“I learned stuff from geography to just communication skills,” he said. “My communication skills have improved significantly since I joined Scouting. It has also taught me significant leadership qualities that I see kind of lacking in today’s society. It has really helped in not only leadership, I know how to start a fire, tie a knot, cook bacon.”
He also was nominated to join Scouting’s national honor society, Order of the Arrow, and the Hoosier Trails Council’s leadership executive committee.
Those unique experiences, plus the influence of his grandfather, encouraged Sturgill to work up to Eagle Scout.
In 2019, he had been volunteering at the food pantry for nearly two years and saw how disorganized it was in terms of shelving and storage.
“I always asked them to help (in the pantry). I just enjoy helping people, and it’s just fun to help people who need it. I really got joy from that,” Sturgill said. “They had boxes just stacked on top of each other.
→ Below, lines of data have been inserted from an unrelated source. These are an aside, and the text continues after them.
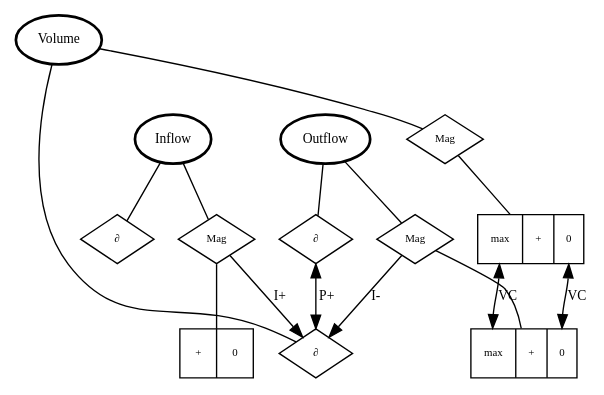
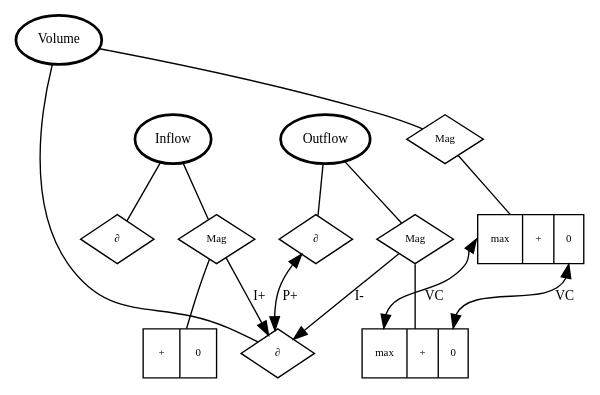
One commit to morris-frank/UVA-Qualitative-Reasoning changed the diagram in causalmodel.gv. Above: the diagram before and after it, drawn with Graphviz. The commit also changed 3 other files, not shown here.

```diff
--- a/causalmodel.gv
+++ b/causalmodel.gv
@@ -1,35 +1,26 @@
 digraph {
     node [ fontsize=8 ];
     edge [ fontsize=10 ];
     fontsize=8;
-    S [style=bold, label="Inflow", fontsize=10]
-    Sd [label="∂", shape=diamond]
-    S -> Sd [dir=none]
-    Sm [label="Mag", shape=diamond]
-    S -> Sm [dir=none]
-    Sms [label="<Splus> + | <Snull> 0", shape=record]
-    Sm -> Sms [dir=none]
+    I [style=bold, label="Inflow", fontsize=10]
+    Id [label="∂", shape=diamond]; I -> Id [dir=none, weight=20]
+    Im [label="Mag", shape=diamond]; I -> Im [dir=none, weight=20]
+    Ims [label="<Iplus> + | <Inull> 0", shape=record]; Im -> Ims [dir=none, weight=20]
 
-    D [style=bold, label="Outflow", fontsize=10]
-    Dd [label="∂", shape=diamond]
-    D -> Dd [dir=none]
-    Dm [label="Mag", shape=diamond]
-    D -> Dm [dir=none]
-    Dms [label="<Dmax> max | <Dplus>+ | <Dnull> 0", shape=record]
-    Dm -> Dms [dir=none]
+    O [style=bold, label="Outflow", fontsize=10]
+    Od [label="∂", shape=diamond]; O -> Od [dir=none, weight=20]
+    Om [label="Mag", shape=diamond]; O -> Om [dir=none, weight=20]
+    Oms [label="<Omax> max | <Oplus>+ | <Onull> 0", shape=record]; Om -> Oms [dir=none, weight=20]
 
     V [style=bold, label="Volume", fontsize=10]
-    Vd [label="∂", shape=diamond]
-    V -> Vd [dir=none]
-    Vm [label="Mag", shape=diamond]
-    V -> Vm [dir=none]
-    Vms [label="<Vmax> max | <Vplus>+ | <Vnull> 0", shape=record]
-    Vm -> Vms [dir=none]
+    Vd [label="∂", shape=diamond]; V -> Vd [dir=none, weight=20]
+    Vm [label="Mag", shape=diamond]; V -> Vm [dir=none, weight=20]
+    Vms [label="<Vmax> max | <Vplus>+ | <Vnull> 0", shape=record]; Vm -> Vms [dir=none, weight=20]
 
-    Sm -> Vd [label="I+"]
-    Dm -> Vd [label="I-"]
-    Dd -> Vd [label="P+", dir=both]
+    Im -> Vd [label="I+"]
+    Om -> Vd [label="I-"]
+    Od -> Vd [label="P+", dir=both]
 
-    Vms:Vmax -> Dms:Dmax [label="VC", dir=both]
-    Vms:Vnull -> Dms:Dnull [label="VC", dir=both]
+    Vms:Vmax -> Oms:Omax [label="VC", dir=both]
+    Vms:Vnull -> Oms:Onull [label="VC", dir=both]
 }
```
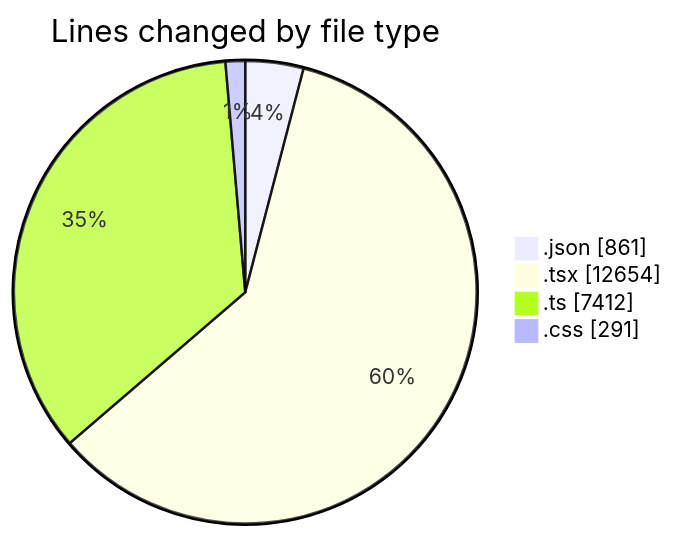
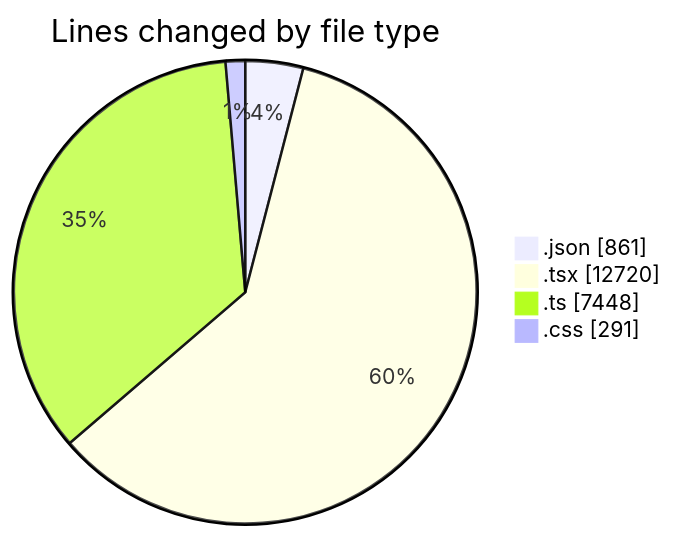
The first of 2 diagrams in 2025-10-07/eventscop-frontend-guide__workspace_/README.md (julien-gomy/code-tracking), drawn with Mermaid before and after one commit. The commit also changed other lines of this file and 1 other file, not shown here.

````diff
--- a/2025-10-07/eventscop-frontend-guide__workspace_/README.md
+++ b/2025-10-07/eventscop-frontend-guide__workspace_/README.md
@@ -104,8 +106,8 @@
 ```mermaid
 pie showData
 title Lines changed by file type
 ".json" : 861
-".tsx" : 12654
-".ts" : 7412
+".tsx" : 12720
+".ts" : 7448
 ".css" : 291
 ```
````
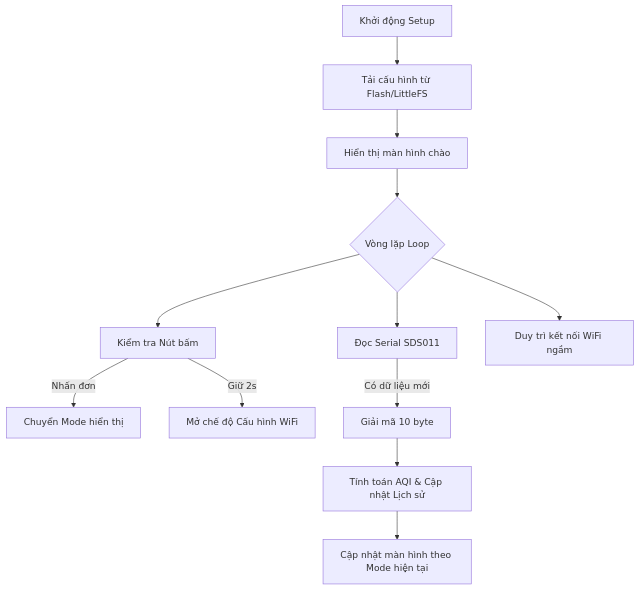
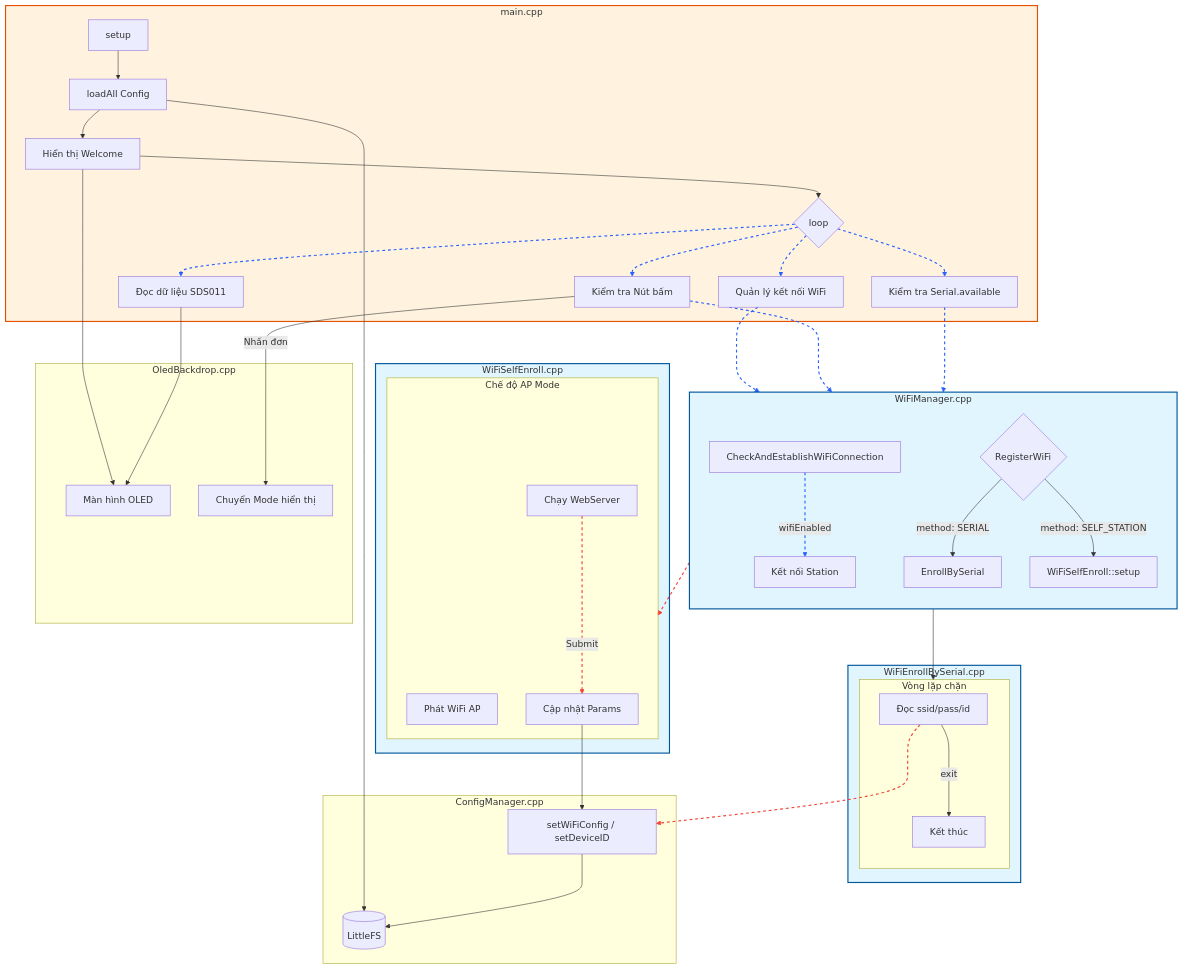
Before and after one commit to neittien0110/FineDustMonitor: the second of 3 diagrams in README.md, drawn with Mermaid. The commit also changed other lines of this file and 13 other files, not shown here.

````diff
--- a/README.md
+++ b/README.md
@@ -130,17 +130,72 @@
 ```mermaid
    graph TD
-    A[Khởi động Setup] --> B[Tải cấu hình từ Flash/LittleFS]
-    B --> C[Hiển thị màn hình chào]
-    C --> D{Vòng lặp Loop}
-    D --> E[Kiểm tra Nút bấm]
-    D --> F[Đọc Serial SDS011]
-    
-    E -- Nhấn đơn --> E1[Chuyển Mode hiển thị]
-    E -- Giữ 2s --> E2[Mở chế độ Cấu hình WiFi]
-    
-    F -- Có dữ liệu mới --> G[Giải mã 10 byte]
-    G --> H[Tính toán AQI & Cập nhật Lịch sử]
-    H --> I[Cập nhật màn hình theo Mode hiện tại]
-    
-    D --> J[Duy trì kết nối WiFi ngầm]
+    %% Định nghĩa Style cho các khối WiFi
+    classDef wifiStyle fill:#e1f5fe,stroke:#01579b,stroke-width:2px;
+    classDef mainStyle fill:#fff3e0,stroke:#e65100,stroke-width:2px;
+
+    subgraph Main_App [main.cpp]
+        A[setup] --> B[loadAll Config]
+        B --> C[Hiển thị Welcome]
+        C --> D{loop}
+        
+        D --> E[Kiểm tra Nút bấm]
+        D --> F[Kiểm tra Serial.available]
+        D --> G[Đọc dữ liệu SDS011]
+        D --> J[Quản lý kết nối WiFi]
+    end
+
+    subgraph WiFi_Manager [WiFiManager.cpp]
+        direction TB
+        RW{RegisterWiFi}
+        J -.-> JW[CheckAndEstablishWiFiConnection]
+        JW -- wifiEnabled --> STA[Kết nối Station]
+        
+        E -.-> RW
+        F -.-> RW
+        
+        RW -- method: SERIAL --> ES
+        RW -- method: SELF_STATION --> SE
+    end
+
+    subgraph Serial_Service [WiFiEnrollBySerial.cpp]
+        ES[EnrollBySerial]
+        subgraph Serial_Loop [Vòng lặp chặn]
+            L1[Đọc ssid/pass/id]
+            L1 -- exit --> ExitES[Kết thúc]
+        end
+        ES --> Serial_Loop
+    end
+
+    subgraph Web_Service [WiFiSelfEnroll.cpp]
+        SE[WiFiSelfEnroll::setup]
+        subgraph Web_Portal [Chế độ AP Mode]
+            P1[Phát WiFi AP]
+            P2[Chạy WebServer]
+            P2 -- Submit --> SaveW[Cập nhật Params]
+        end
+        SE --> Web_Portal
+    end
+
+    subgraph Config_Storage [ConfigManager.cpp]
+        B --> FS[(LittleFS)]
+        L1 --> CM[setWiFiConfig / setDeviceID]
+        SaveW --> CM
+        CM --> FS
+    end
+
+    subgraph Display_Module [OledBackdrop.cpp]
+        C --> OLED[Màn hình OLED]
+        E -- Nhấn đơn --> M1[Chuyển Mode hiển thị]
+        G --> OLED
+    end
+
+    %% Gán Style
+    class WiFi_Manager,Serial_Service,Web_Service wifiStyle;
+    class Main_App mainStyle;
+
+    %% Tạo hiệu ứng chuyển động cho các mũi tên quan trọng (Link ID dựa trên thứ tự xuất hiện)
+    %% 0: A->B, 1: B->C, 2: C->D, 3: D->E, 4: D->F, 5: D->G, 6: D->J...
+    linkStyle 3,4,5,6 stroke:#2962ff,stroke-width:2px,stroke-dasharray: 5;
+    linkStyle 7,8,9,10 stroke:#2962ff,stroke-width:2px,stroke-dasharray: 5;
+    linkStyle 15,16,18 stroke:#f44336,stroke-width:2px,stroke-dasharray: 5;
 ```
````
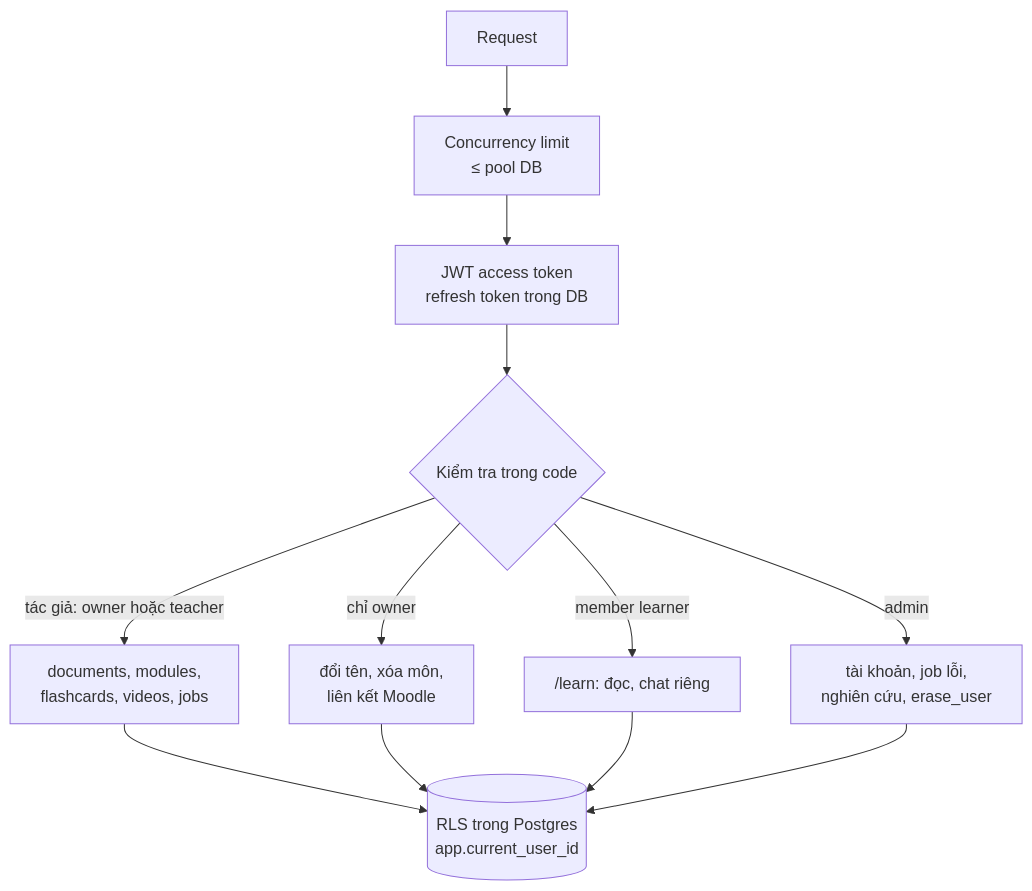
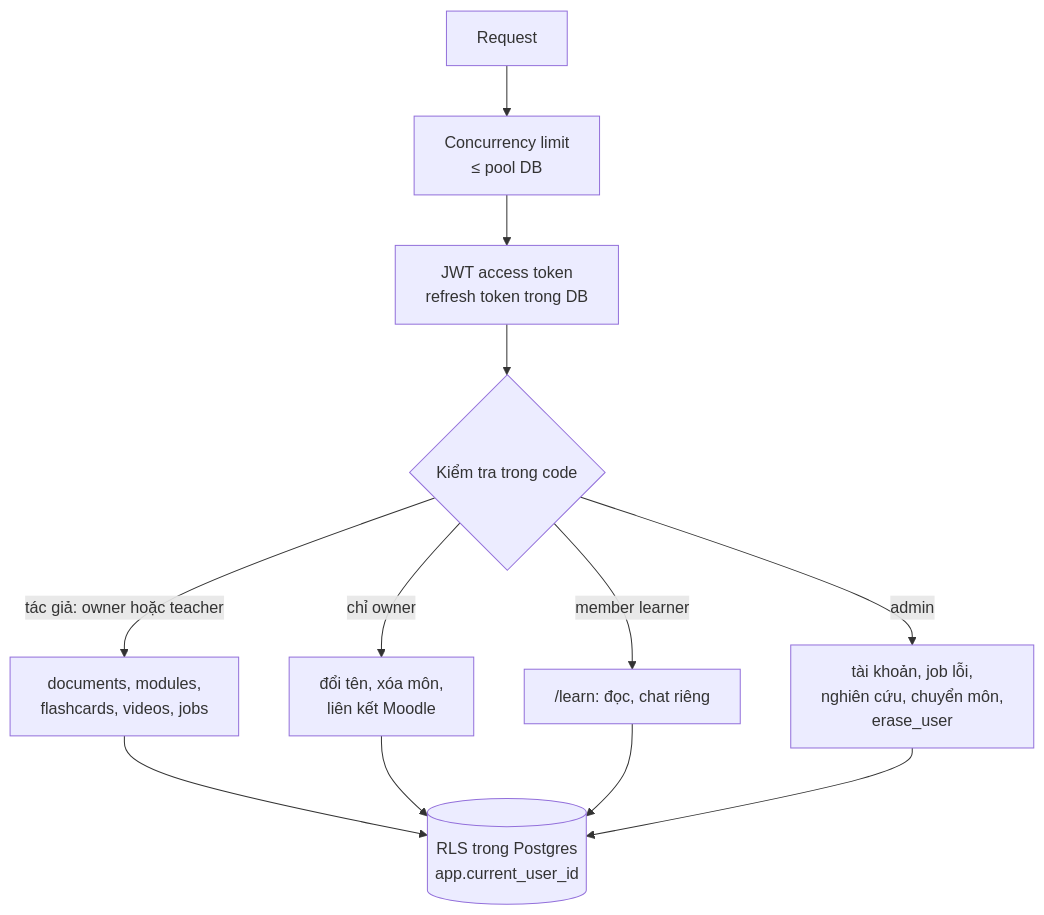
The second of 11 diagrams in docs/architecture/hld-lld.md (datduongabc/genai-microlearning), drawn with Mermaid before and after one commit. The commit also changed other lines of this file and 1 other file, not shown here.

````diff
--- a/docs/architecture/hld-lld.md
+++ b/docs/architecture/hld-lld.md
@@ -63,11 +63,11 @@
 ```mermaid
 flowchart TB
   R[Request] --> MW[Concurrency limit<br/>≤ pool DB]
   MW --> AUTH[JWT access token<br/>refresh token trong DB]
   AUTH --> DEP{Kiểm tra trong code}
   DEP -->|tác giả: owner hoặc teacher| AUTHOR[documents, modules,<br/>flashcards, videos, jobs]
   DEP -->|chỉ owner| OWN[đổi tên, xóa môn,<br/>liên kết Moodle]
   DEP -->|member learner| LEARN["/learn: đọc, chat riêng"]
-  DEP -->|admin| ADM[tài khoản, job lỗi,<br/>nghiên cứu, erase_user]
+  DEP -->|admin| ADM[tài khoản, job lỗi,<br/>nghiên cứu, chuyển môn,<br/>erase_user]
   AUTHOR & OWN & LEARN & ADM --> RLS[(RLS trong Postgres<br/>app.current_user_id)]
 ```
````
It was very unstable, and I was like, ‘Shelving units would make this a much easier process and safer for storage, reduce accidents.’ I asked if I could build shelves, and they said, ‘Yes.’”
He then submitted his project application, which included what he was going to do, a design for the shelves and a list of the materials needed.
Once that was approved, he gathered the materials and kept track of the hours he put into making the six shelving units. Sturgill estimated that took 70-plus hours.
The pandemic presented some challenges and delayed installation of the shelves until January 2021. By that point, the church and pantry also had moved from near downtown Seymour to the far east side of the city along U.S. 31.
Sturgill received help building the shelves from his father and also fellow Scout Carter Murphy.
“We did come up with clever designs, such as making them link together so they can attach and reduce the amount of space they take up while also creating more support between them,” Sturgill said. “I designed them to make them as universal as possible to maximize the efficiency of them.”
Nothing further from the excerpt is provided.